What this task involves
Compute how many lines in the data below contain "README"; answer only with that number.

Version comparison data
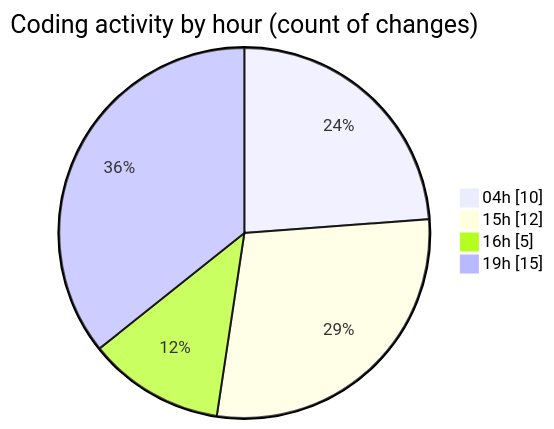
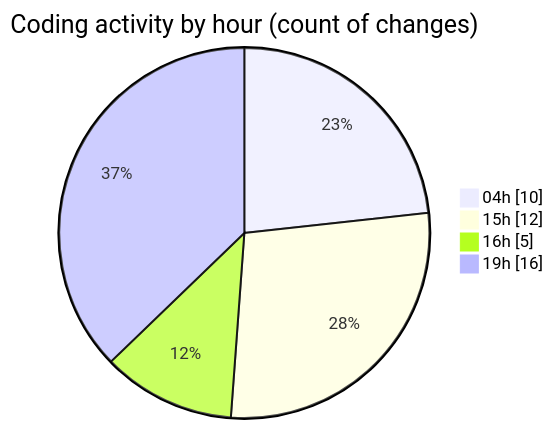
Before and after one commit to charlie-sans/code-tracking: the second of 2 diagrams in 2025-03-17/sharpmasm/README.md, drawn with Mermaid. The commit also changed other lines of this file and 1 other file, not shown here.

````diff
--- a/2025-03-17/sharpmasm/README.md
+++ b/2025-03-17/sharpmasm/README.md
@@ -35,8 +35,8 @@
 ```mermaid
 pie showData
 title Coding activity by hour (count of changes)
 "04h" : 10
 "15h" : 12
 "16h" : 5
-"19h" : 15
+"19h" : 16
 ```
````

Solution
3